...and here's an interesting perspective of the city. Oh, and see that train yard? Check back in a few years when there is a stadium and other fine developments in its place.

vid
Dec 3, 2009, 5:59 AM
Looks like a baby Calgary. With a lake.

Distill3d
Dec 3, 2009, 9:33 AM
I love how you drive into Regina on nothing but bald ass prairie, and then BAM! there's trees like you suddenly drove into a forest!

dsim249
Dec 3, 2009, 4:26 PM
I love how you drive into Regina on nothing but bald ass prairie, and then BAM! there's trees like you suddenly drove into a forest!
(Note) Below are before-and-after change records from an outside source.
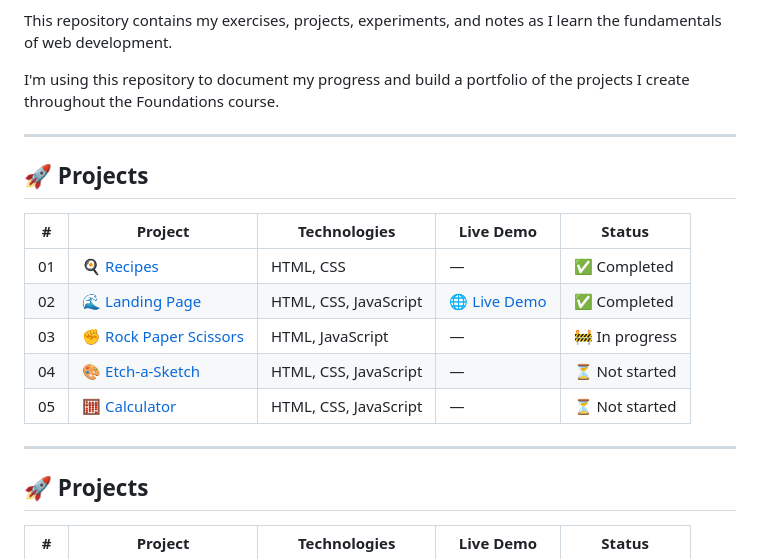
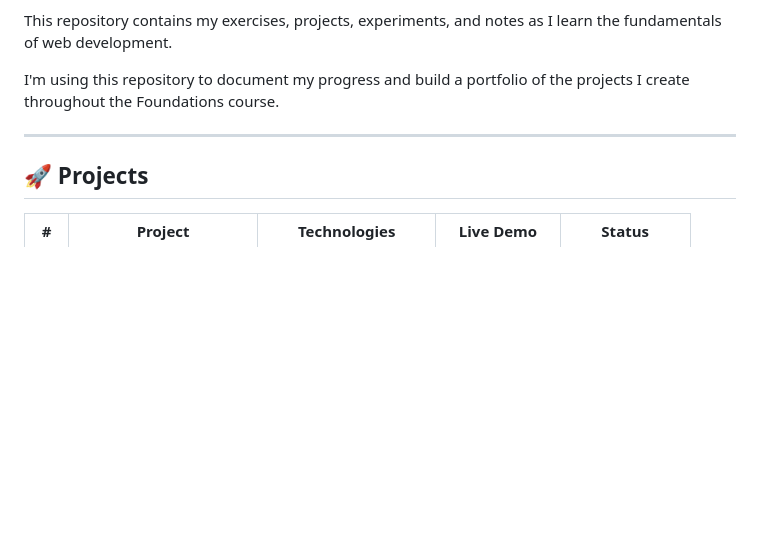
Before and after one commit to lizenkotech/odin-foundations, a Markdown page: README.md, the part around the change. GitHub-like rendering; blank space fills up the shorter version.

Commit message:
Revise project table in README.md
Updated project links and status in README.

```diff
--- a/README.md
+++ b/README.md
@@ -8,17 +8,6 @@ I'm using this repository to document my progress and build a portfolio of the p
 
 ---
 
-## 🚀 Projects
-
-| #  | Project                                                    | Technologies          | Live Demo                                                       | Status         |
-| -- | ---------------------------------------------------------- | --------------------- | --------------------------------------------------------------- | -------------- |
-| 01 | [🍳 Recipes](./01-Project-Recipes/)                        | HTML, CSS             | —                                                               | ✅ Completed    |
-| 02 | [🌊 Landing Page](./02-Project-Landing-Page/)              | HTML, CSS, JavaScript | [🌐 Live Demo](https://lizenkotech.github.io/odin-foundations/) | ✅ Completed    |
-| 03 | [✊ Rock Paper Scissors](./03-Project-Rock-Paper-Scissors/) | HTML, JavaScript      | —                                                               | 🚧 In progress |
-| 04 | [🎨 Etch-a-Sketch](./04-Project-Etch-a-Sketch/)            | HTML, CSS, JavaScript | —                                                               | ⏳ Not started  |
-| 05 | [🧮 Calculator](./05-Project-Calculator/)                  | HTML, CSS, JavaScript | —                                                               | ⏳ Not started  |
-
----
 ## 🚀 Projects
 
 | # | Project | Technologies | Live Demo | Status |
```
More than 350,000 hand planted trees, to be precise.

Distill3d
Dec 3, 2009, 4:51 PM
Pardon my ignorance, but is the legislature building in Regina actually right on the Trans Canada Highway? Was that an intentional thing so that politicians in Saskatchewan can get the heck out of Dodge a little faster?
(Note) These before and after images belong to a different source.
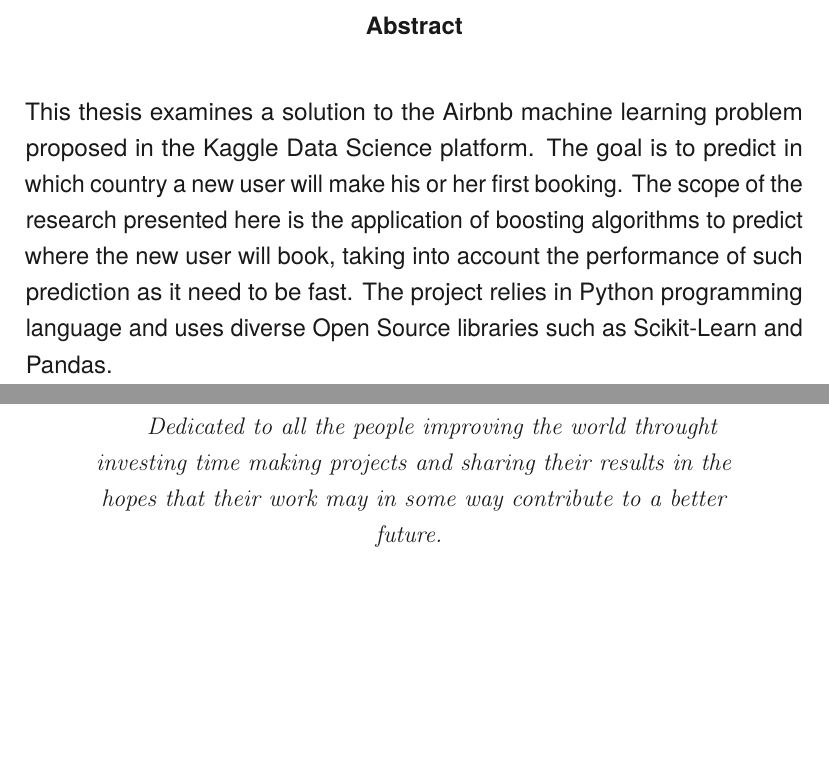
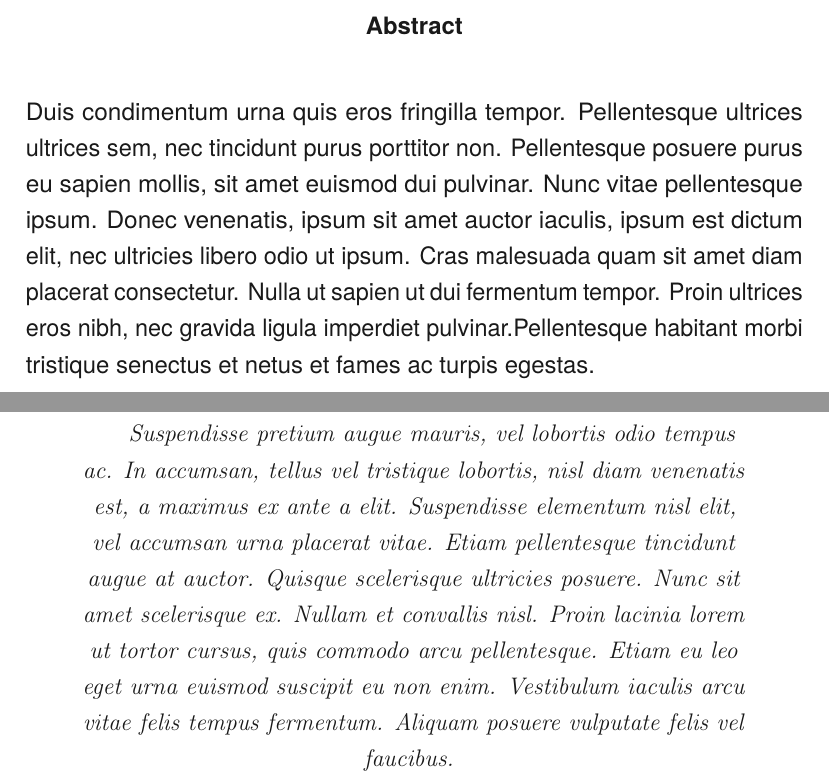
Before and after one commit to davidgasquez/thesis-latex-template, a LaTeX thesis (thesis.tex, which reads content/prefaces.tex): two parts of pages 2 and 3 of 19, joined at a grey line, cut so that both start at the same text, the shorter picture padded with empty space. Compiled offline with pdfLaTeX.

Commit message:
Add lorem ipsum

```diff
--- a/content/prefaces.tex
+++ b/content/prefaces.tex
@@ -3,25 +3,29 @@
 %-------------------------------------------------------------------------------
 
 \begin{abstract}
-    This thesis examines a solution to the Airbnb machine learning problem
-    proposed in the Kaggle Data Science platform. The goal is to predict in
-    which country a new user will make his or her first booking.
-    The scope of the research presented here is the application of boosting
-    algorithms to predict where the new user will book, taking into account the
-    performance of such prediction as it need to be fast.
-    The project relies in Python programming language and uses diverse Open
-    Source libraries such as Scikit-Learn and Pandas.
+    Duis condimentum urna quis eros fringilla tempor. Pellentesque ultrices
+    ultrices sem, nec tincidunt purus porttitor non. Pellentesque posuere purus
+    eu sapien mollis, sit amet euismod dui pulvinar. Nunc vitae pellentesque
+    ipsum. Donec venenatis, ipsum sit amet auctor iaculis, ipsum est dictum
+    elit, nec ultricies libero odio ut ipsum. Cras malesuada quam sit amet diam
+    placerat consectetur. Nulla ut sapien ut dui fermentum tempor. Proin
+    ultrices eros nibh, nec gravida ligula imperdiet pulvinar.Pellentesque
+    habitant morbi tristique senectus et netus et fames ac turpis egestas.
 \end{abstract}
-
 
 %-------------------------------------------------------------------------------
 %    Dedication
 %-------------------------------------------------------------------------------
 
 \begin{dedication}
-Dedicated to all the people improving the world throught investing
-time making projects and sharing their results in the hopes that their work may
-in some way contribute to a better future.
+    Suspendisse pretium augue mauris, vel lobortis odio tempus ac. In accumsan,
+    tellus vel tristique lobortis, nisl diam venenatis est, a maximus ex ante a
+    elit. Suspendisse elementum nisl elit, vel accumsan urna placerat vitae.
+    Etiam pellentesque tincidunt augue at auctor. Quisque scelerisque ultricies
+    posuere. Nunc sit amet scelerisque ex. Nullam et convallis nisl. Proin
+    lacinia lorem ut tortor cursus, quis commodo arcu pellentesque. Etiam eu
+    leo eget urna euismod suscipit eu non enim. Vestibulum iaculis arcu vitae
+    felis tempus fermentum. Aliquam posuere vulputate felis vel faucibus.
 \end{dedication}
 \thispagestyle{empty}
 
```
sammo
Dec 3, 2009, 4:59 PM
^:haha:

drm310
Dec 3, 2009, 5:16 PM
I never thought of it that way, but you know, you're right! :haha:

In practice, that part of Highway 1 is Albert Street, which is Regina's main north-south thoroughfare. They would have to get through the traffic jams first before making their escape!

Pardon my ignorance, but is the legislature building in Regina actually right on the Trans Canada Highway? Was that an intentional thing so that politicians in Saskatchewan can get the heck out of Dodge a little faster?

Devon
Dec 3, 2009, 9:05 PM
The Trans Canada runs East-West and vice versa right at the very edge of the city in this photo. The opposite of Albert street. BUT, they could quickly canoe Wascana lake through Wascana creek to Highway 1!

Distill3d
Dec 3, 2009, 10:35 PM
The Trans Canada runs East-West and vice versa right at the very edge of the city in this photo. The opposite of Albert street. BUT, they could quickly canoe Wascana lake through Wascana creek to Highway 1!

Technically, they could take Albert Street south and connect with the Trans Canada as well.

vid
Dec 4, 2009, 3:56 AM
According to my maps, BC's Parliament is on the Trans-Canada. So is Manitoba's. In Regina, Albert Street is marked as part of the Trans-Canada south of Victoria, which is beside the legislature. Province House in PEI is also on the Trans-Canada. These are according to MapArt maps, so naturally they're probably wrong. :) (But, so pretty.)

Nothing in Ontario is on highways because we have so few of them. :(

LeftCoaster
Dec 4, 2009, 5:37 AM
According to my maps, BC's Parliament is on the Trans-Canada. So is Manitoba's. In Regina, Albert Street is marked as part of the Trans-Canada south of Victoria, which is beside the legislature. Province House in PEI is also on the Trans-Canada. These are according to MapArt maps, so naturally they're probably wrong. :) (But, so pretty.)

Nothing in Ontario is on highways because we have so few of them. :(
Not around these parts :D

Oh and The BC Parliament is a block west of Highway 1... and its highway 1 only as a technicality... its not a highway and its only attached to the rest of the transcanada by a ferry.

vid
Dec 4, 2009, 6:27 AM
Downtown Toronto used to have lots of highways, almost every major street was a highway. Now, there are none. And by highway, I mean having the highway designation, not being a freeway or something like that.